EXCERPTED RECORDS ::
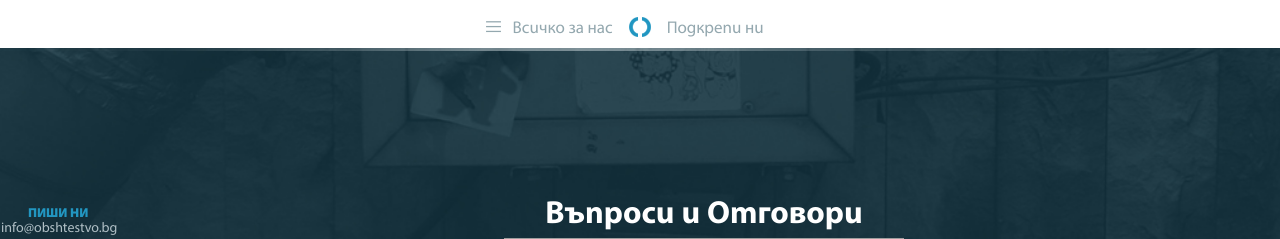
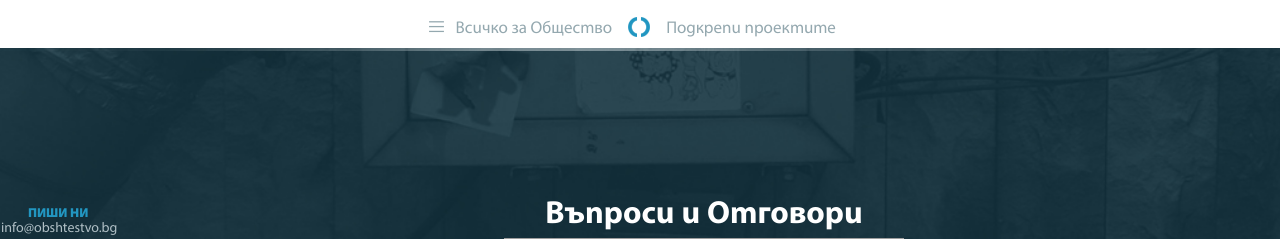
Before and after one commit to radoraykov/obshtestvo.bg, a Django app: template web/templates/faq/get.html in a window 1280 px wide. Shown: the top 239 px of the page. Run offline with Django 3.2, Linux system fonts and the light colour scheme; the template is opened without the code that fills it, so the values that code supplies are empty; some libraries are stand-ins or nearby versions; grey boxes are pictures that could not be loaded.

Commit message:
Small wording changes in tempaltes and fixes for translations in admin

```diff
--- a/web/static/css/app.css
+++ b/web/static/css/app.css
@@ -221,15 +221,15 @@ nav.main > div {
 
 nav.main ul.top {
     margin: 0 auto;
-    width: 300px;
-    padding-right: 26px;
+    width: 430px;
+    padding-right: 10px;
     height: 48px;
     position: relative;
     left: 0;
 }
 
 nav.main ul.top.about {
-    left: 78px
+    left: 110px
 }
 
 nav.main ul.top.about li {
--- a/web/templates/layout.html
+++ b/web/templates/layout.html
@@ -36,8 +36,7 @@
                     <li class="about">
                         <a href="{% url 'about' %}" class="basic-transition-mid"><i
                                 class="fi flaticon-list23"></i>
-                            Всичко
-                            за нас</a>
+                            Всичко за Общество</a>
                     </li>
                     <li class="logo basic-transition-mid hint--info hint--bottom"
                         data-hint="Начална страница">
@@ -47,7 +46,7 @@
                                 >Obshtestvo.bg</a>
                     </li>
                     <li class="basic-transition-mid"><a href="{% url 'support' %}#online">Подкрепи
-                        ни</a></li>
+                        проектите</a></li>
                 </ul>
                 <div class="slider-nav-wrapper basic-transition hidden waiting">
                     <div class="slider-nav clearfix">
```
Also changed, not shown: projects/locale/bg/LC_MESSAGES/django.po, 1 other file.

REQUIRED ACTION :: From the first line to the last, retype the entries above exactly, minus the pictures.

OUTPUT ::
Before and after one commit to radoraykov/obshtestvo.bg, a Django app: template web/templates/faq/get.html in a window 1280 px wide. Shown: the top 239 px of the page. Run offline with Django 3.2, Linux system fonts and the light colour scheme; the template is opened without the code that fills it, so the values that code supplies are empty; some libraries are stand-ins or nearby versions; grey boxes are pictures that could not be loaded.

Commit message:
Small wording changes in tempaltes and fixes for translations in admin

```diff
--- a/web/static/css/app.css
+++ b/web/static/css/app.css
@@ -221,15 +221,15 @@ nav.main > div {
 
 nav.main ul.top {
     margin: 0 auto;
-    width: 300px;
-    padding-right: 26px;
+    width: 430px;
+    padding-right: 10px;
     height: 48px;
     position: relative;
     left: 0;
 }
 
 nav.main ul.top.about {
-    left: 78px
+    left: 110px
 }
 
 nav.main ul.top.about li {
--- a/web/templates/layout.html
+++ b/web/templates/layout.html
@@ -36,8 +36,7 @@
                     <li class="about">
                         <a href="{% url 'about' %}" class="basic-transition-mid"><i
                                 class="fi flaticon-list23"></i>
-                            Всичко
-                            за нас</a>
+                            Всичко за Общество</a>
                     </li>
                     <li class="logo basic-transition-mid hint--info hint--bottom"
                         data-hint="Начална страница">
@@ -47,7 +46,7 @@
                                 >Obshtestvo.bg</a>
                     </li>
                     <li class="basic-transition-mid"><a href="{% url 'support' %}#online">Подкрепи
-                        ни</a></li>
+                        проектите</a></li>
                 </ul>
                 <div class="slider-nav-wrapper basic-transition hidden waiting">
                     <div class="slider-nav clearfix">
```
Also changed, not shown: projects/locale/bg/LC_MESSAGES/django.po, 1 other file.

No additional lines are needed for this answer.